Unknown ages from the time when God created the heavens and the earth
And then formed man and woman in his own image.
Several thousand years after the flood,
When God made the rainbow shine forth as a sign of the covenant.
Twenty-one centuries from the time of Abraham and Sarah;
Thirteen centuries after Moses led the people of Israel out of Egypt.
Eleven hundred years from the time of Ruth and the Judges;
One thousand years from the anointing of David as king;
In the sixty-fifth week according to the prophecy of Daniel.
In the one hundred and ninety-fourth Olympiad;
The seven hundred and fifty-second year from the foundation of the city of Rome.
The forty-second year of the reign of Octavian Augustus;
The whole world being at peace,
Jesus Christ, eternal God and Son of the eternal Father,
Desiring to sanctify the world by his most merciful coming,
Being conceived by the Holy Spirit,
And nine months having passed since his conception,
Was born in Bethlehem of Judea of the Virgin Mary.
Today is the nativity of our Lord Jesus Christ according to the flesh. Amen.
That’s pretty much the Christmas story. But it certainly falls short if it ends there around 21 centuries ago. And the only reason it falls short is if the story’s characters are limited to those names in Luke 2.
Aren’t there other stories?
Aren’t there other Christmas stories?
And aren’t those stories propelled forward from Luke 2 with these angelic words, “Do not be afraid; for see—I am bringing you good news of great joy for all the people.”
For all the people—ALL THE PEOPLE—you, me, generations as yet unborn—could this be our cue to take our place and act our parts, get into the story, be more useful than “boar teats?” Is this the prophetic pronouncement that the story is not so much the story of the birthing manger of Jesus, but perhaps the story of the birthing manger of us all? Wouldn’t this mean that the manger of Jesus is the manger of us all?

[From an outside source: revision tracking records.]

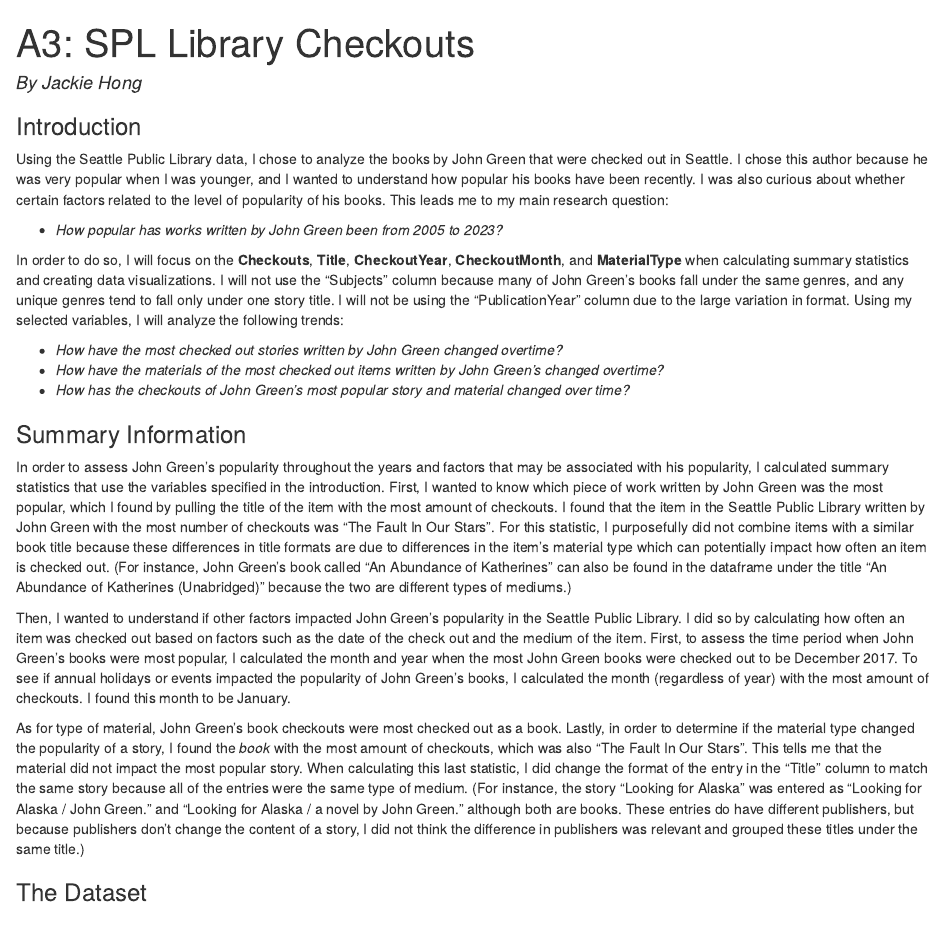
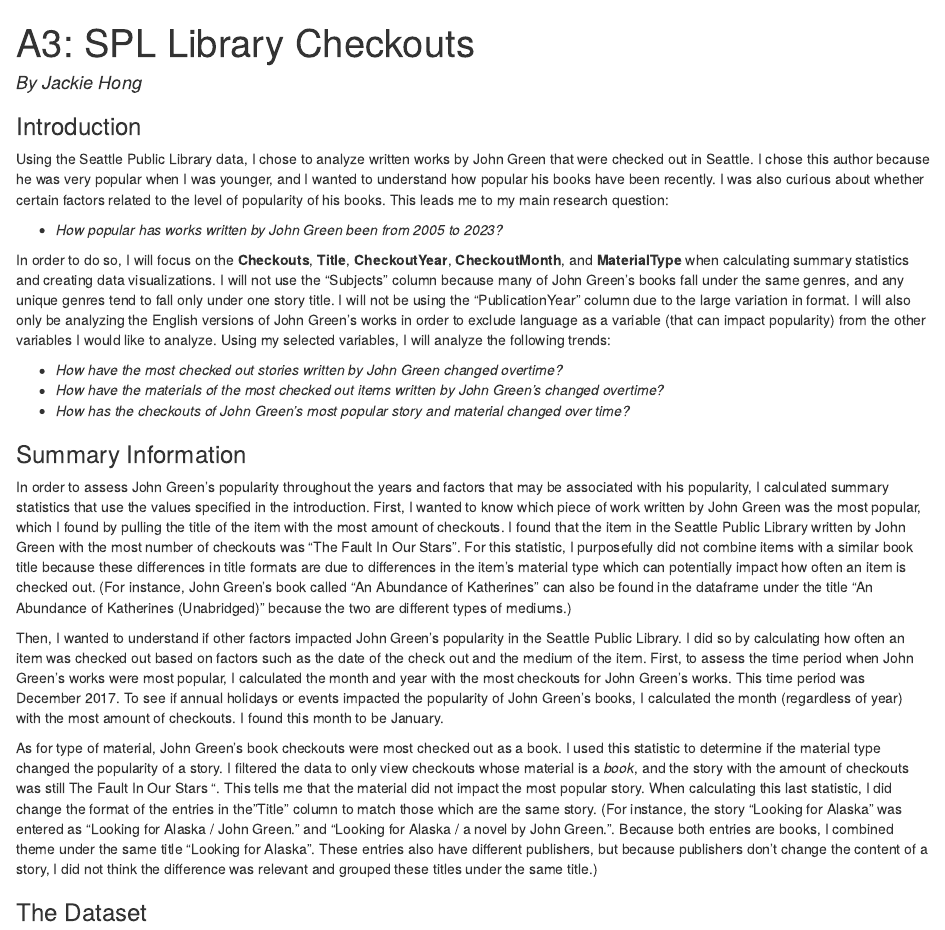
Before and after one commit to info-201a-wi23/a3-spl-checkouts-jmhong04, an R Markdown document (index.Rmd): the page in a window 1100 px wide, from its top. The pictures show the output file index.html that the author committed with the source, opened offline.

Commit message:
make final edits to summary and intro section

````diff
--- a/index.Rmd
+++ b/index.Rmd
@@ -10,11 +10,11 @@
 #### *By Jackie Hong*
 
 ### Introduction
-Using the Seattle Public Library data, I chose to analyze the books by John Green that were checked out in Seattle. I chose this author because he was very popular when I was younger, and I wanted to understand how popular his books have been recently. I was also curious about whether certain factors related to the level of popularity of his books. This leads me to my main research question:
+Using the Seattle Public Library data, I chose to analyze written works by John Green that were checked out in Seattle. I chose this author because he was very popular when I was younger, and I wanted to understand how popular his books have been recently. I was also curious about whether certain factors related to the level of popularity of his books. This leads me to my main research question:
 
 - *How popular has works written by John Green been from 2005 to 2023?*
 
-In order to do so, I will focus on the **Checkouts**, **Title**, **CheckoutYear**, **CheckoutMonth**, and **MaterialType** when calculating summary statistics and creating data visualizations. I will not use the "Subjects" column because many of John Green's books fall under the same genres, and any unique genres tend to fall only under one story title. I will not be using the "PublicationYear" column due to the large variation in format. Using my selected variables, I will analyze the following trends:
+In order to do so, I will focus on the **Checkouts**, **Title**, **CheckoutYear**, **CheckoutMonth**, and **MaterialType** when calculating summary statistics and creating data visualizations. I will not use the "Subjects" column because many of John Green's books fall under the same genres, and any unique genres tend to fall only under one story title. I will not be using the "PublicationYear" column due to the large variation in format. I will also only be analyzing the English versions of John Green's works in order to exclude language as a variable (that can impact popularity) from the other variables I would like to analyze. Using my selected variables, I will analyze the following trends:
 
 - *How have the most checked out stories written by John Green changed overtime?*
 - *How have the materials of the most checked out items written by John Green's changed overtime?*
@@ -23,11 +23,11 @@
 ### Summary Information
 ```{r, echo = FALSE, warning = FALSE, message = FALSE, code = readLines("summary.R")}
 ```
-In order to assess John Green's popularity throughout the years and factors that may be associated with his popularity, I calculated summary statistics that use the variables specified in the introduction. First, I wanted to know which piece of work written by John Green was the most popular, which I found by pulling the title of the item with the most amount of checkouts. I found that the item in the Seattle Public Library written by John Green with the most number of checkouts was "`r item_most_checkouts`". For this statistic, I purposefully did not combine items with a similar book title because these differences in title formats are due to differences in the item's material type which can potentially impact how often an item is checked out. (For instance, John Green's book called "An Abundance of Katherines" can also be found in the dataframe under the title "An Abundance of Katherines (Unabridged)" because the two are different types of mediums.)
+In order to assess John Green's popularity throughout the years and factors that may be associated with his popularity, I calculated summary statistics that use the values specified in the introduction. First, I wanted to know which piece of work written by John Green was the most popular, which I found by pulling the title of the item with the most amount of checkouts. I found that the item in the Seattle Public Library written by John Green with the most number of checkouts was "`r item_most_checkouts`". For this statistic, I purposefully did not combine items with a similar book title because these differences in title formats are due to differences in the item's material type which can potentially impact how often an item is checked out. (For instance, John Green's book called "An Abundance of Katherines" can also be found in the dataframe under the title "An Abundance of Katherines (Unabridged)" because the two are different types of mediums.)
 
-Then, I wanted to understand if other factors impacted John Green's popularity in the Seattle Public Library. I did so by calculating how often an item was checked out based on factors such as the date of the check out and the medium of the item. First, to assess the time period when John Green's books were most popular, I calculated the month and year when the most John Green books were checked out to be `r date_most_checkouts`. To see if annual holidays or events impacted the popularity of John Green's books, I calculated the month (regardless of year) with the most amount of checkouts. I found this month to be `r month_highest_checkouts`.
+Then, I wanted to understand if other factors impacted John Green's popularity in the Seattle Public Library. I did so by calculating how often an item was checked out based on factors such as the date of the check out and the medium of the item. First, to assess the time period when John Green's works were most popular, I calculated the month and year with the most checkouts for John Green's works. This time period was `r date_most_checkouts`. To see if annual holidays or events impacted the popularity of John Green's books, I calculated the month (regardless of year) with the most amount of checkouts. I found this month to be `r month_highest_checkouts`.
 
-As for type of material, John Green's book checkouts were most checked out as a `r medium_most_checkouts`. Lastly, in order to determine if the material type changed the popularity of a story, I found the *book* with the most amount of checkouts, which was also "`r book_most_checkouts`". This tells me that the material did not impact the most popular story. When calculating this last statistic, I did change the format of the entry in the "Title" column to match the same story because all of the entries were the same type of medium. (For instance, the story "Looking for Alaska" was entered as "Looking for Alaska / John Green." and "Looking for Alaska / a novel by John Green." although both are books. These entries do have different publishers, but because publishers don't change the content of a story, I did not think the difference in publishers was relevant and grouped these titles under the same title.)
+As for type of material, John Green's book checkouts were most checked out as a `r medium_most_checkouts`. I used this statistic to determine if the material type changed the popularity of a story. I filtered the data to only view checkouts whose material is a *book*, and the story with the amount of checkouts was still `r book_most_checkouts`". This tells me that the material did not impact the most popular story. When calculating this last statistic, I did change the format of the entries in the "Title" column to match those which are the same story. (For instance, the story "Looking for Alaska" was entered as "Looking for Alaska / John Green." and "Looking for Alaska / a novel by John Green.". Because both entries are books, I combined theme under the same title "Looking for Alaska". These entries also have different publishers, but because publishers don't change the content of a story, I did not think the difference was relevant and grouped these titles under the same title.)
 
 ### The Dataset
 
--- a/summary.R
+++ b/summary.R
@@ -15,5 +15,3 @@
   ) %>%
   pull(Title)
 
-# What type of material is most checked out for items written by John Green?
-medium_most_checkouts <- jg_df %>%
@@ -28,6 +17,0 @@
-book_most_checkouts <- jg_df %>%
-  filter(MaterialType == "BOOK", na.rm = TRUE) %>%
-  mutate(
-    Title = str_remove(Title, "\\/.*"),
-    Title = str_remove(Title, "\\[.*"),
-    Title = str_to_title(Title)
@@ -38,5 +18,3 @@
-  pull(Title)
-
 # What year and month had the most amount of checkouts for John Green's works?
 date_most_checkouts <- jg_df %>%
   mutate(name_date = paste0(month.name[CheckoutMonth], " ", CheckoutYear)) %>%
@@ -54,0 +44,6 @@
+book_most_checkouts <- jg_df %>%
+  filter(MaterialType == "BOOK", na.rm = TRUE) %>%
+  mutate(
+    Title = str_remove(Title, "\\/.*"),
+    Title = str_remove(Title, "\\[.*"),
+    Title = str_to_title(Title)
@@ -54,0 +54 @@
+  pull(Title)
````
Also changed, not shown: index.html, summary.R (27 more changed lines).
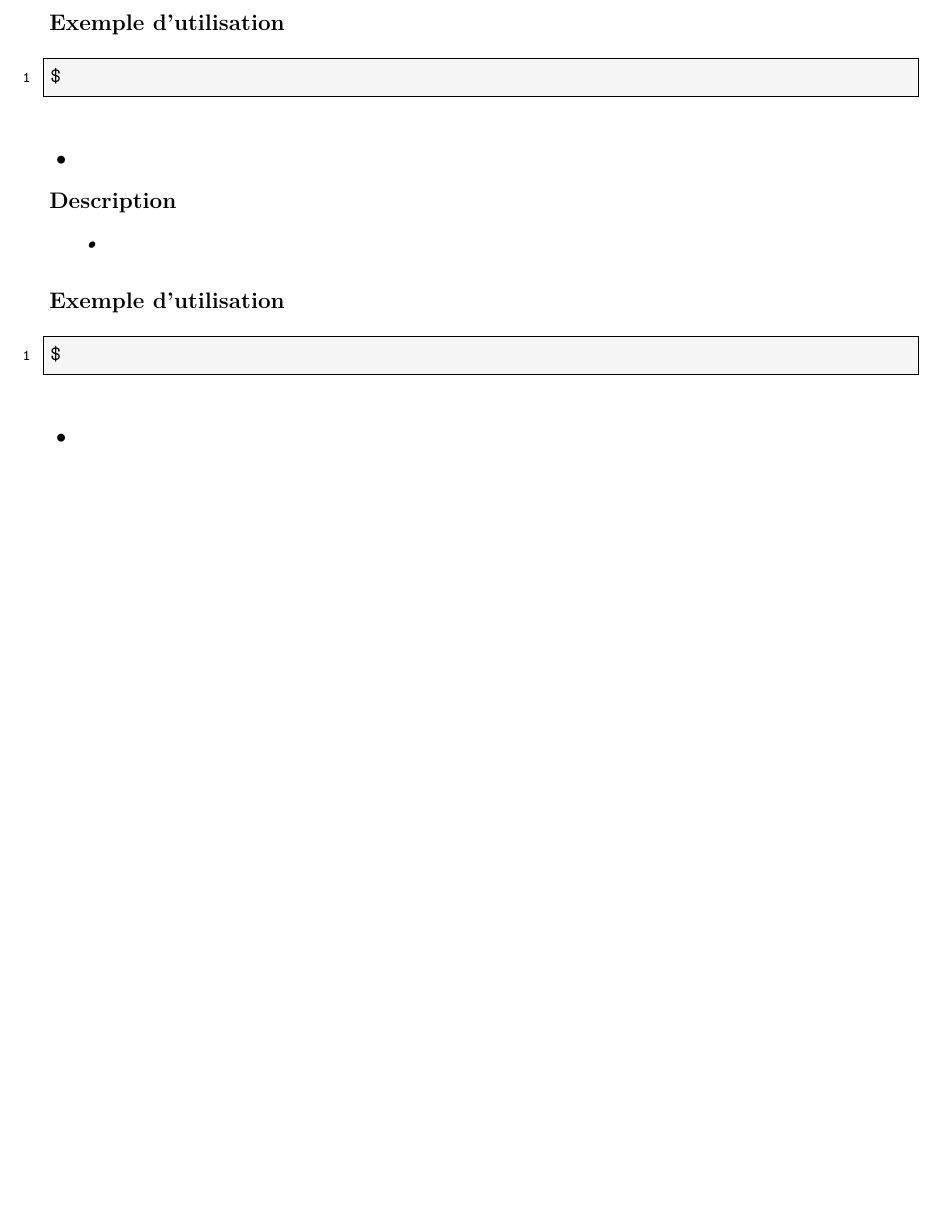
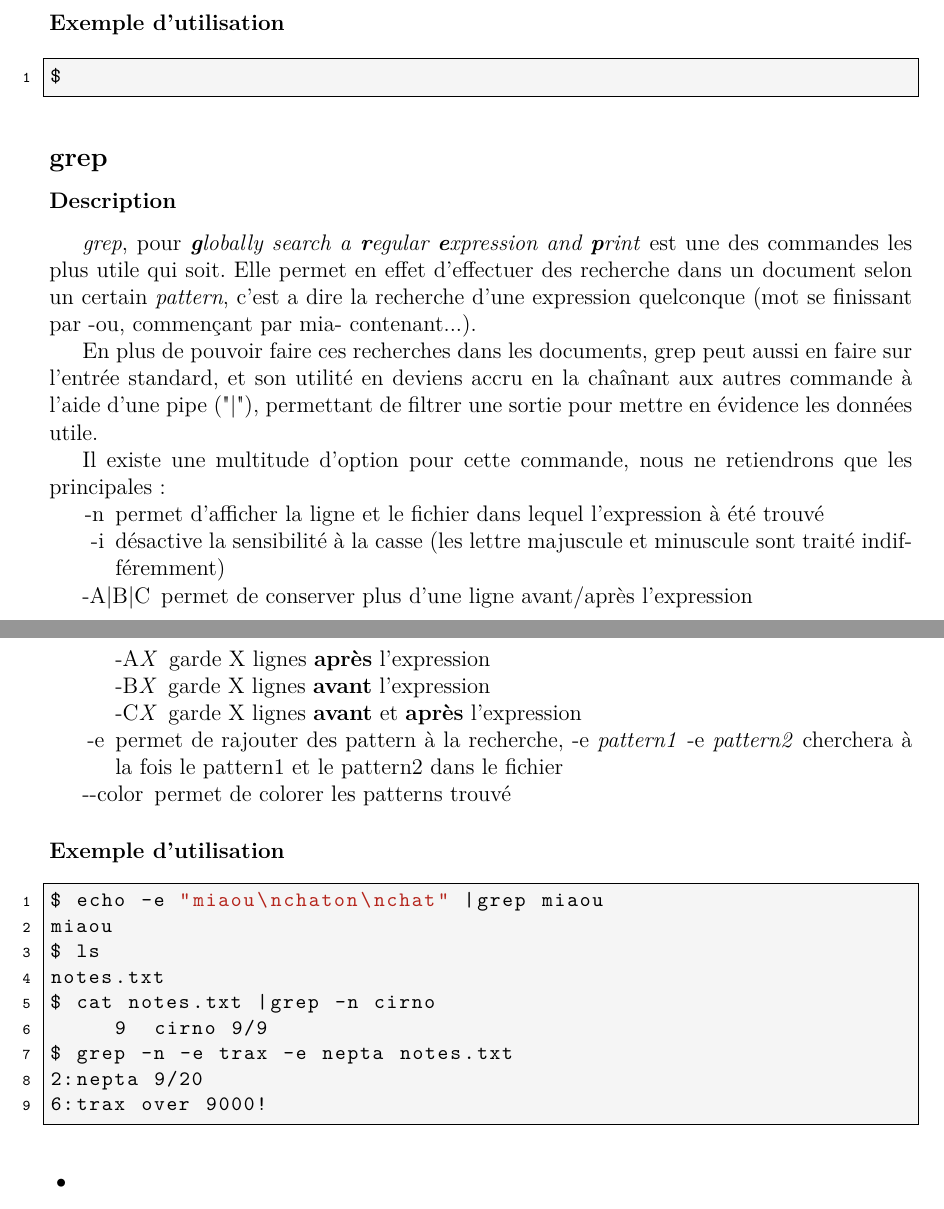
Before and after one commit to ClubNix/man-terminal, a LaTeX document (intro commandes.tex, which reads Command/Expert/grep.tex): part of page 10 of 16 before the commit and two parts of pages 10 and 11 of 17 after it, the two joined at a grey line, cut so that both start at the same text, the shorter picture padded with empty space. Compiled offline with pdfLaTeX.

Commit message:
added grep description

```diff
--- a/Command/Expert/grep.tex
+++ b/Command/Expert/grep.tex
@@ -1,9 +1,34 @@
-\subsection*{•}
+\subsection*{grep}
 \subsubsection*{Description}
-\emph{•}
+\emph{grep}, pour \emph{\textbf{g}lobally search a \textbf{r}egular \textbf{e}xpression and \textbf{p}rint} est une des commandes les plus utile qui soit.
+Elle permet en effet d'effectuer des recherche dans un document selon un certain \emph{pattern}, c'est a dire la recherche d'une expression quelconque (mot se finissant par -ou, commençant par mia- contenant...).
+
+En plus de pouvoir faire ces recherches dans les documents, grep peut aussi en faire sur l'entrée standard, et son utilité en deviens accru en la chaînant aux autres commande à l'aide d'une pipe ("|"), permettant de filtrer une sortie pour mettre en évidence les données utile.
+
+Il existe une multitude d'option pour cette commande, nous ne retiendrons que les principales:
+\begin{itemize}
+\item[-n] permet d'afficher la ligne et le fichier dans lequel l'expression à été trouvé
+\item[-i] désactive la sensibilité à la casse (les lettre majuscule et minuscule sont traité indifféremment)
+\item[-A|B|C] permet de conserver plus d'une ligne avant/après l'expression
+	\begin{itemize}
+		\item[-A\emph{X}] garde X lignes \textbf{après} l'expression
+		\item[-B\emph{X}] garde X lignes \textbf{avant} l'expression
+		\item[-C\emph{X}] garde X lignes \textbf{avant} et \textbf{après} l'expression
+	\end{itemize}
+\item[-e] permet de rajouter des pattern à la recherche, -e \emph{pattern1} -e \emph{pattern2} cherchera à la fois le pattern1 et le pattern2 dans le fichier
+\item[-{}-color] permet de colorer les patterns trouvé
+\end{itemize}
 
 \subsubsection*{Exemple d'utilisation}
 
 \begin{lstlisting}
-$
+$ echo -e "miaou\nchaton\nchat" |grep miaou
+miaou
+$ ls
+notes.txt
+$ cat notes.txt |grep -n cirno
+     9  cirno 9/9
+$ grep -n -e trax -e nepta notes.txt
+2:nepta 9/20
+6:trax over 9000!
 \end{lstlisting}
```
Also changed, not shown: Exemple/grep/notes.txt (added, +15 -0 lines).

And wouldn’t it mean that the manger is the feed box that feeds across every boundary and lifetime?
Seems very apt that the manger, the feed box in Bethlehem, whose very name means “House of Bread,” is the box for the giving of nourishment? That’s certainly the truth of Jesus—and for the Christian it should certainly be just as equally true.
There’s only one manger, the manger of Jesus. And it is the very same manger for folks like me, like you.
Tonight we’ll hear the 21 century old story of Jesus and the manger, in a world looking to find that same Jesus in the manger of me, of you?
Who will hear the Christmas story told through me? Told through you?
And where can we find our Christmas storylines?
Perhaps we look deeply into our lives, to the place where the Meal in the feed box of the house of bread has nourished us, cleansed us, called us, changed us, renewed us, freed us, calmed us, released us, called us holy, called us lovely, called us mine, made us new?
Isn’t that really what we’ve come to Bethlehem to see? Aren’t those the moments bringing you good news of great joy? Isn’t that what our world longs to see, for aren’t those the storylines this world waits to hear? Aren’t those the signs of a babe creating meaning far beyond any time locked, time stamped event, working grace in the deepest bowels of human experience?